Sheri is specializing in John Barnes Myofascial Release techniques and the Total Motion Release Program (by Tom Dalonzo-Baker) that work well for children and are easy to follow as a home program for parents. These techniques work!!

Early Intervention is the key to better outcomes!
The earlier we can evaluate and intervene for children 3 and under, the more improved functioning we can see by Kindergarten. Medically necessary therapies are very different than educational therapies through TEIS or school systems. Most children need both to make huge gains in development! Families rely solely on their pediatrician’s referral for medically based therapies.
Here are some “red flags” to know when to refer for medically based pediatric therapies.
Gross Motor
Any known medical diagnosis can be considered a “red flag”: Down’s syndrome, cerebral palsy, congenital heart condition, frequent ear infections, sensory avoiders, low muscle tone or high tone…
Newborn to 3 months old:
• Unable to turn head both ways fully or postures with sidebend of neck and trunk ( Possible torticollis or fascial restrictions causing pelvic obliquity and tightness of neck muscles)
•Breathing erratically, has excessive belly breathing, caving in at chest, appears restless, has excessive tongue thrusting (could be sign of fascial restrictions or high muscle tone)
•Constipated or having difficulty with reflux (could be sign of fascial restrictions in abdomen, pelvis, or chest area)
•Not moving arms and legs equally on both sides, not bringing hands to midline, not making eye contact, maintains arms/legs fully flexed or fully extended position (signs of muscle tone abnormalities)
Six to Nine Months:
• Not rolling by 6 months of age from supine to prone both R and L sides
• Not pushing up on straight arms, lifting his head and shoulders, by 7 months of age
• Not sitting upright in a child-sized chair by 9 months of age
• Not sitting independently by 7 months of age and falls over easily
• Not crawling (”commando” crawling–moving across the floor on his belly) by 9-10 months of age or inability to move legs or arms equally

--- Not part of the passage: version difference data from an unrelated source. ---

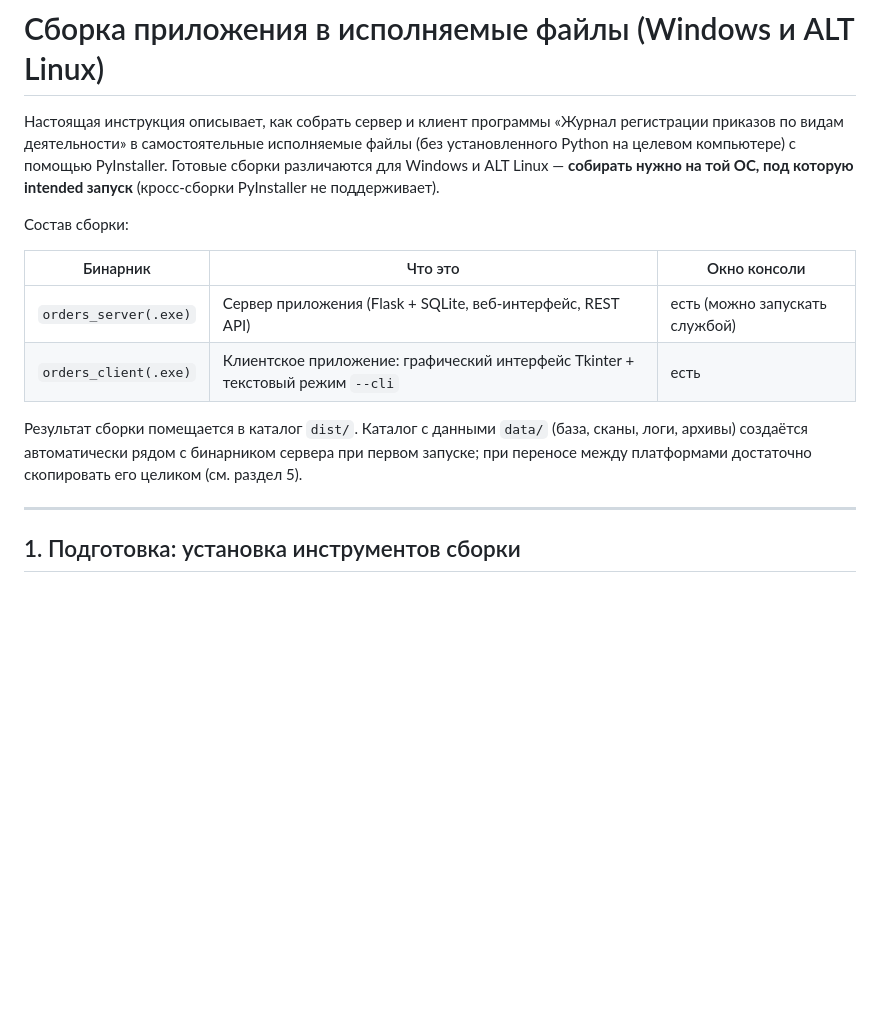
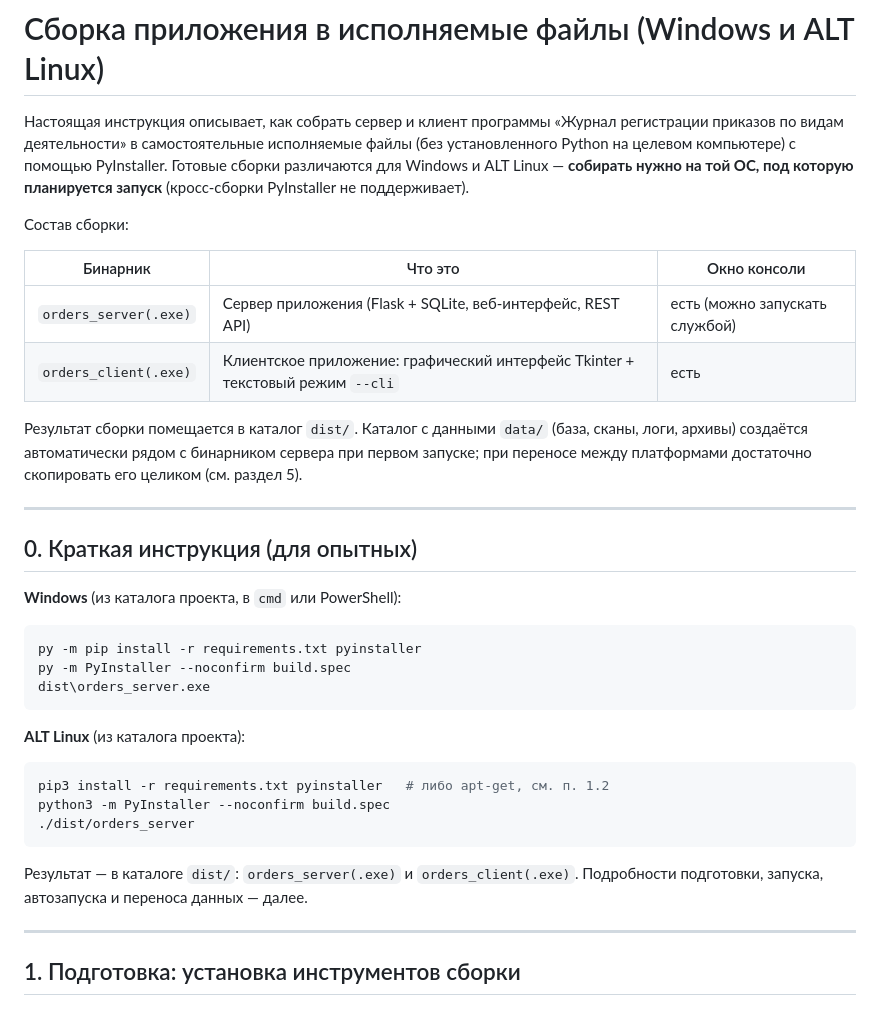
Before and after one commit to nonemivan-hue/gurnal, a Markdown page: BUILD.md, the part around the change. GitHub-like rendering; blank space fills up the shorter version.

````diff
--- a/BUILD.md
+++ b/BUILD.md
@@ -4,7 +4,7 @@
 «Журнал регистрации приказов по видам деятельности» в самостоятельные
 исполняемые файлы (без установленного Python на целевом компьютере) с помощью
 PyInstaller. Готовые сборки различаются для Windows и ALT Linux — **собирать
-нужно на той ОС, под которую intended запуск** (кросс-сборки PyInstaller не
+нужно на той ОС, под которую планируется запуск** (кросс-сборки PyInstaller не
 поддерживает).
 
 Состав сборки:
@@ -18,6 +18,29 @@ PyInstaller. Готовые сборки различаются для Windows
 (база, сканы, логи, архивы) создаётся автоматически рядом с бинарником сервера
 при первом запуске; при переносе между платформами достаточно скопировать его
 целиком (см. раздел 5).
+
+---
+
+## 0. Краткая инструкция (для опытных)
+
+**Windows** (из каталога проекта, в `cmd` или PowerShell):
+
+```bat
+py -m pip install -r requirements.txt pyinstaller
+py -m PyInstaller --noconfirm build.spec
+dist\orders_server.exe
+```
+
+**ALT Linux** (из каталога проекта):
+
+```sh
+pip3 install -r requirements.txt pyinstaller   # либо apt-get, см. п. 1.2
+python3 -m PyInstaller --noconfirm build.spec
+./dist/orders_server
+```
+
+Результат — в каталоге `dist/`: `orders_server(.exe)` и `orders_client(.exe)`.
+Подробности подготовки, запуска, автозапуска и переноса данных — далее.
 
 ---
 
````
Also changed, not shown: INSTALL.md (+4 -0 lines), README.md (+8 -1 lines).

Ten to Fourteen months:
• Not creeping (on all fours, what is typically called “crawling”) by 11 months of age or any abnormal creeping patterns like bottom shuffling or scooting.
• Not pulling to stand by 10 months of age
• Not standing alone by 12 months of age
• Not walking by 14 months of age

Age 2 years and above:
• Not jumping, kicking, catching or throwing a ball by 28 months of age
• Not independent on stairs (up and down) by 30 months of age
• “walking” their hands up their bodies to achieve a standing position
• walking on their toes, not the soles of their feet
• frequently falling/tripping, for no apparent reason
• still “toeing in” at two years of age

For referral information and insurance coverage questions, please call 931-372-2020. Centers of Development.